I reported a week or so back that there was an obscure and opaque conference happening in Dubai which might have significant impact on Internet access, search and beyond. As always the battle was between the totalitarian bad guys (Russia, China and the Islamic dictatorships etc) and the countries of the West. Although the ITC conference was originally designed to regulate traditional phone service it has evolved into a potentially global online regulatory organization. There was much discussion and behind the scenes machination with dueling memos and much fighting around language most of which didn’t even mention the Internet but could be used to regulate. The short read is that the bad guys were looking for a global treaty which they could use and hide behind to allow them to regulate free speech under the disguise of regulating against spam, porn and other bad stuff.
In a move culled straight out of a Dr. No plot the axis of Internet Evil attempted to push through language giving states pretty much Carte Blanche to regulate the Internet and under keen encouragement of Google, Verizon and other good guy lobbyist at the event the US led a walkout of 54 “good guy’ states which effectively scuppered the entire thing….for now.

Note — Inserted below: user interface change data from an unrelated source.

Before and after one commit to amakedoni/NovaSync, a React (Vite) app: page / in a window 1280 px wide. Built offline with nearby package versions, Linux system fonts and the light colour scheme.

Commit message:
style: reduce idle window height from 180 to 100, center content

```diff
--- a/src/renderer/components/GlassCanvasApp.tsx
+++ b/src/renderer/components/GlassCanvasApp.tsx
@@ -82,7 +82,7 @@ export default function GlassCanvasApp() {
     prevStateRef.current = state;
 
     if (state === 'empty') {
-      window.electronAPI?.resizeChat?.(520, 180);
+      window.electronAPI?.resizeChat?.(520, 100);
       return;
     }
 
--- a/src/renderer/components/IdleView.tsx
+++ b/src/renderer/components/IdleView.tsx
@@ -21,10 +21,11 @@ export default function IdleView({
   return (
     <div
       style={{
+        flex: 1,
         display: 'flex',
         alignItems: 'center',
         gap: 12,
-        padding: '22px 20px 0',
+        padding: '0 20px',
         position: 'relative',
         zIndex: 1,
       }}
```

It’s unlikely that this issue will stay down. The Internet is a big scary thing to people who would rather that their people be kept quiet an ill informed. It has fueled or at least empowered revolution in a good number of despotic hell holes this year and will likely do so again in 2013. Although incredibly dull, this issue deserves more attention than it gets. If the next phase of the Arab Spring gets set back to winter because their government is able to shoot down Twitter the chattering hoards in the west will be horrified. We averted that option last week…for now.